Hedge funds fell—along with global stock markets—during a volatile May, with directional trading funds hit particularly hard, according to Greenwich Alternative Investments.
The firms' Greenwich Global Hedge Fund Index fell 1.2% last month, slightly more than the Standard & Poor's 500 Index. But hedge funds haven't had the year that the S&P500 has; the former are up only 1.8% through May, according to the Greenwich benchmark, while the latter is up 7.8%.
Losses were widespread, both among strategies and geographically. Emerging markets funds lost 2% on the month (up 0.4% year-to-date), but funds focused on developed markets did little better, dropping 1.2% (up 1.9% YTD). Greenwich's market neutral group was flat on the month (up 2.9% YTD), but five of its nine strategy and sub-strategy indices were in the red.
Directional trading strategies, on the other hand, had anything but a mixed month: Theirs was downright bad. The average such fund lost 2.8% in May (down 0.8% YTD), with futures funds dropping 3.3% (down 0.7% YTD) and macro funds 1.7% (down 0.5% YTD).
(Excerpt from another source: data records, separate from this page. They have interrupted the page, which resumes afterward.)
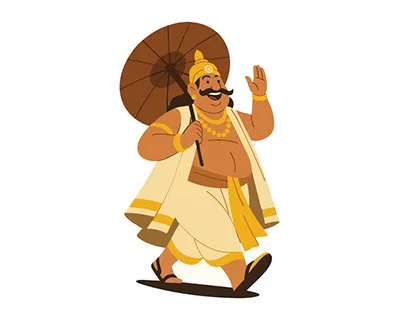
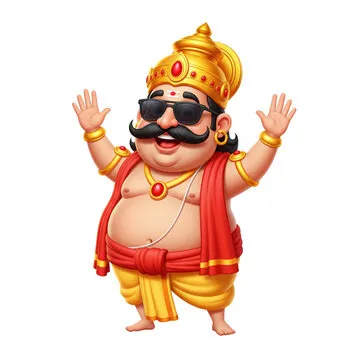
Fifth commit

diff --git a/src/components/Mahabali.jsx b/src/components/Mahabali.jsx
@@ -83,7 +83,7 @@ export default function Mahabali() {
 
         {/* Right Image */}
 
-        {/* <motion.div
+        <motion.div
           initial={{ opacity: 0, x: 80 }}
           whileInView={{ opacity: 1, x: 0 }}
           viewport={{ once: true }}
@@ -94,9 +94,9 @@ export default function Mahabali() {
             alt="King Mahabali"
             className="w-full rounded-[40px] shadow-2xl hover:scale-105 duration-500"
           />
-        </motion.div> */}
+        </motion.div>
 
-        <MahabaliViewer />
+        {/* <MahabaliViewer /> */}
       </div>
     </section>
   );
Long/short equity funds lost an average of 1% on the month (up 2.5% YTD). Long/short credit was a rare bright spot in the data, adding 0.8% (5% YTD), trailing only short-biased funds (up 1.1% in May, down 3.2% YTD) for the month.